WHAT THIS TASK INVOLVES: Your answer is one number: the count of lines below that hold the word "MedicalCross".

****************************************

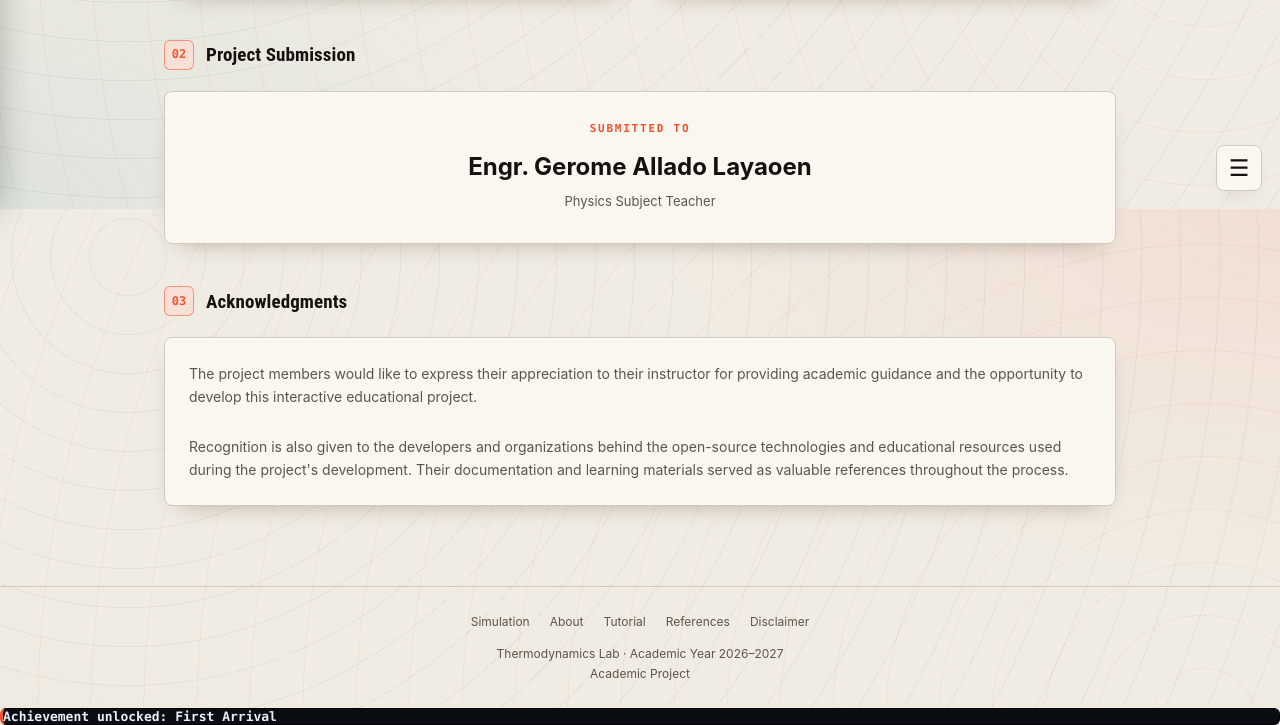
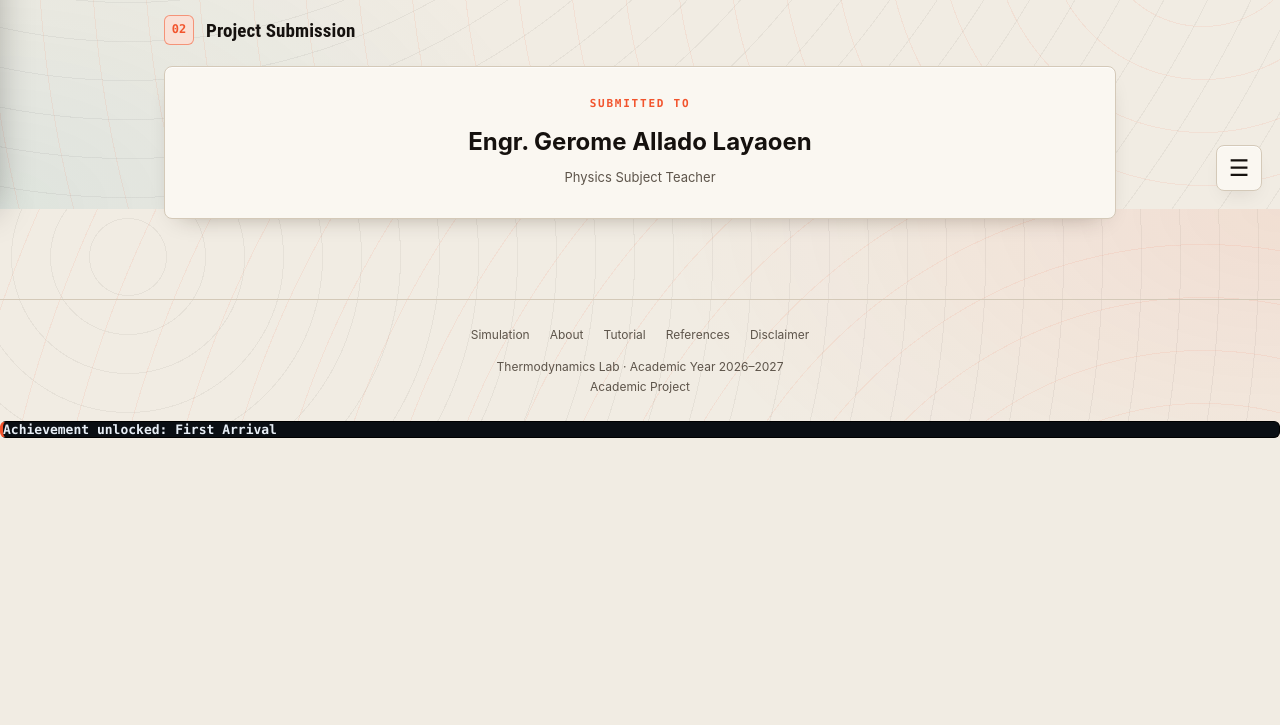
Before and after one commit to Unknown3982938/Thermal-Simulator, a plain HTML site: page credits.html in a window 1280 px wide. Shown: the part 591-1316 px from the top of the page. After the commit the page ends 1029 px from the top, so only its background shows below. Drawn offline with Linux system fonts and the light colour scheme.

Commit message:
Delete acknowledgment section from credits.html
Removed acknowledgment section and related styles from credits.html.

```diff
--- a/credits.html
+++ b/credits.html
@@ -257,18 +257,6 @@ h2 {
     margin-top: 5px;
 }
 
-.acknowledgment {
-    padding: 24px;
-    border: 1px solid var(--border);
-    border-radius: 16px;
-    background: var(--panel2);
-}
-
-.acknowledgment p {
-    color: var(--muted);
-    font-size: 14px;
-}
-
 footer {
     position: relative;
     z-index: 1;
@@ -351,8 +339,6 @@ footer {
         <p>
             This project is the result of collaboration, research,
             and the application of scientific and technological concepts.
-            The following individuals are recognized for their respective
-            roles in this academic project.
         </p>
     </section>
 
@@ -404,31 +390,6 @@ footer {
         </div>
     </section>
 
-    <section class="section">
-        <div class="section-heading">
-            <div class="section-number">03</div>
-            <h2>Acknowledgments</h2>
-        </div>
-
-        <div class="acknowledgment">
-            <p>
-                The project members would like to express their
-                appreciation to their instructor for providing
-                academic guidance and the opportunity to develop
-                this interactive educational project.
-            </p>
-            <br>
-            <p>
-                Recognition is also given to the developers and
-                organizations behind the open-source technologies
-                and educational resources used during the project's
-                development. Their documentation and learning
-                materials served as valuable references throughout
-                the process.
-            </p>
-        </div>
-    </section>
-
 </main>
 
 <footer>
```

****************************************

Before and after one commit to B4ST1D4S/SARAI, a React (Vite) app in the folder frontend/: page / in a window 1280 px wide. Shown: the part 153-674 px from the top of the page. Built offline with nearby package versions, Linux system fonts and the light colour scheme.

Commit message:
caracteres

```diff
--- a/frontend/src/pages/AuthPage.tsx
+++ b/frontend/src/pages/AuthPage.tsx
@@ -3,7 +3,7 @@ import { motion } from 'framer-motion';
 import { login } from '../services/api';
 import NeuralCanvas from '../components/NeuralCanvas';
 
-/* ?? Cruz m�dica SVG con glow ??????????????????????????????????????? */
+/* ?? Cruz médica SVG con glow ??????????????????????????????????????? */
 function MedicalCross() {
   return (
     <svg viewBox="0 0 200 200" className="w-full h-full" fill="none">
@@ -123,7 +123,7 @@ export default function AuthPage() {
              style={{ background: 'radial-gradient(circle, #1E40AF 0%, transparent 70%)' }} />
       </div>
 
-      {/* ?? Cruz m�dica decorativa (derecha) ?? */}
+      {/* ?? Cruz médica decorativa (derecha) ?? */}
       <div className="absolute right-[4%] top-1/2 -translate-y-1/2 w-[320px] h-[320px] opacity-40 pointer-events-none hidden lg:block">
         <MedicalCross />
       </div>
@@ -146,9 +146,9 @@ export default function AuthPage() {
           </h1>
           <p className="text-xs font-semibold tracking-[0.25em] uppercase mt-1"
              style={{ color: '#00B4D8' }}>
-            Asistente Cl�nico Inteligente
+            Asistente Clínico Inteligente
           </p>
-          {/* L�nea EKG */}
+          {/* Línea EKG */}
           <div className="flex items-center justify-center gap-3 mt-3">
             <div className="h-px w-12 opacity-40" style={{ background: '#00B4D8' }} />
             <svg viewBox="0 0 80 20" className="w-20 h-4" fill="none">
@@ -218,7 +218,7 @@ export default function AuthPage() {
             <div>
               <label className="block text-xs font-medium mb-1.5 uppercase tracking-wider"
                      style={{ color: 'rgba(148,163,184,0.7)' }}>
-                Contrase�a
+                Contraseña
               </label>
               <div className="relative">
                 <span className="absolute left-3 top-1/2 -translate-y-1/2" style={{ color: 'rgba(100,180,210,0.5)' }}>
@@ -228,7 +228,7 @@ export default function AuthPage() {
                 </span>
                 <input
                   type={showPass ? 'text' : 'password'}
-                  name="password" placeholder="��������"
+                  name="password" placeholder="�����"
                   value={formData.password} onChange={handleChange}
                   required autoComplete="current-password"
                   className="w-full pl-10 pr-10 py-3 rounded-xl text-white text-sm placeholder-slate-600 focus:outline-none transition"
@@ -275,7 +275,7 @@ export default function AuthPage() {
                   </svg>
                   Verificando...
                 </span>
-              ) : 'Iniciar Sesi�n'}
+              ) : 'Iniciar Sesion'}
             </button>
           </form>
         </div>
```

****************************************

ANSWER TO THIS EXERCISE: 2